You'll have seen a lot of hysterical coverage today about how this poll supposedly shows that the public don't want an independence referendum.  You probably won't faint with amazement to discover that it shows no such thing.  Excluding Don't Knows, 49% of respondents chose one of the four pro-referendum options provided by TNS, and 51% chose the sole anti-referendum option provided.  That's within the margin of error, so must be regarded as a 'statistical tie', and is strikingly similar to the findings of recent Panelbase polls which have also shown voters split down the middle.  It's also worth pointing out that if the TNS poll does turn out to be a rogue poll with too many No voters in the sample, the 49% in favour of holding a referendum is likely to be an underestimate.

Nostalgia night as TNS reverts to being an extreme No-friendly outlier

You might remember that throughout much of the long campaign leading up to the 2014 independence referendum, TNS was one of the group of No-friendly pollsters, before sensationally swinging in the opposite direction just before polling day.  That dramatic reversal survived into the post-referendum period, with a TNS poll in the autumn of 2015 putting Yes in the outright lead.  Now, incomprehensibly, and in total contradiction of the vast bulk of polling evidence from other firms, TNS has returned to its old ways by showing a very large No lead.

Should Scotland be an independent country? (TNS)

Yes 40% (-7)
No 60% (+7)

This is by some distance the worst poll for Yes from any firm since September 2014.  The previous low was Yes 43%, No 57% from YouGov.

The ever-reliable buffoons who insist that "only the last poll we set eyes upon matters" will inevitably lose all sense of perspective over this, but those of us who are a little more level-headed will recognise an indisputable fact here - that this poll can't possibly negate the much more favourable polls we've seen for Yes over the last few days, for the simple reason that it was conducted earlier.  TNS polls are always way out of date by the time that we see them, and this one is no exception - fieldwork started in late March and concluded two weeks ago, which dates it well before the Panelbase and Survation polls.  The majority of interviews also took place before BMG found a virtual 50/50 tie.  So the verdict from those three online pollsters is clear enough - they are more up-to-date, and they do not corroborate the findings of TNS.

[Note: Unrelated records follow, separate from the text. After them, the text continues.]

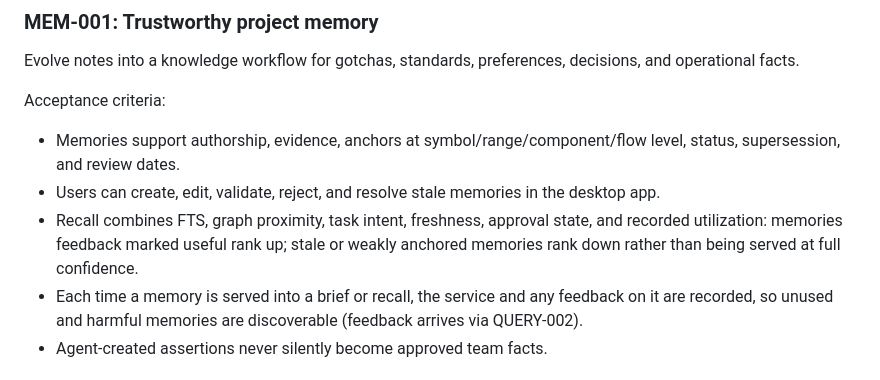
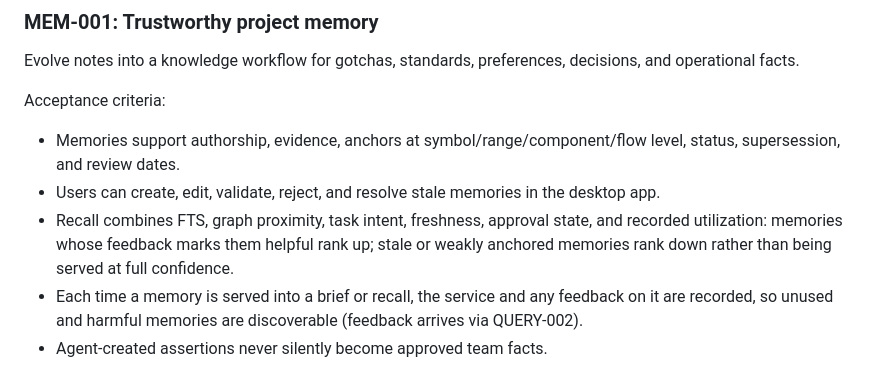
Before and after one commit to dvideby0/claude-plugins, a Markdown page: docs/BACKLOG.md, the part around one of its changes. Drawn GitHub-style.

```diff
--- a/docs/BACKLOG.md
+++ b/docs/BACKLOG.md
@@ -379,9 +385,9 @@ Acceptance criteria:
 - Memories support authorship, evidence, anchors at symbol/range/component/flow level, status, supersession, and review dates.
 - Users can create, edit, validate, reject, and resolve stale memories in the desktop app.
 - Recall combines FTS, graph proximity, task intent, freshness, approval
-  state, and recorded utilization: memories feedback marked useful rank up;
-  stale or weakly anchored memories rank down rather than being served at full
-  confidence.
+  state, and recorded utilization: memories whose feedback marks them helpful
+  rank up; stale or weakly anchored memories rank down rather than being
+  served at full confidence.
 - Each time a memory is served into a brief or recall, the service and any
   feedback on it are recorded, so unused and harmful memories are discoverable
   (feedback arrives via QUERY-002).
```
Also changed, not shown: other parts of docs/BACKLOG.md (+20 -13 lines).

That's not to say that if a more recent TNS poll had been conducted, it would necessarily have produced a healthier result for Yes.  TNS traditionally use a distinctive face-to-face data collection method, and that could largely explain why they've suddenly bolted off in a different direction from other firms (assuming this isn't an outright rogue poll, which always has to be considered a possibility when the numbers are this unexpected).  And yet it seems highly unlikely that the new No-friendly trend is going to be seen across all non-online polls, because as recently as early March, a telephone poll from Ipsos-Mori put Yes in a slight outright lead - a better result, ironically, than has been seen in any online poll so far this year.  It's going to take time to make sense of what's happening, because at the moment there's just no comprehensible pattern in any of this.  The BMG, Survation and Ipsos-Mori numbers are simply not reconcilable with TNS - the standard 3% margin of error can't explain such a big divergence.

You would have to say that the balance of probability is that Yes are trailing at the moment, but whether they are trailing by 20% as TNS say, or by 2% as BMG say, or whether the truth is somewhere in between those extremes, is anyone's guess.  We mustn't forget just how absurdly far adrift Leave were in most telephone polls before pulling off victory in the EU referendum last June - so it's perfectly possible that online polls are more accurate these days.

*  *  *


Should Scotland be an independent country?

Yes 45.7% (-1.1)
No 54.3% (+1.1)

(The Poll of Polls is based on a rolling average of the most recent poll from each firm that has reported at least once within the last three months. The firms included in the current sample are Panelbase, BMG, Ipsos-Mori, YouGov, TNS and Survation.)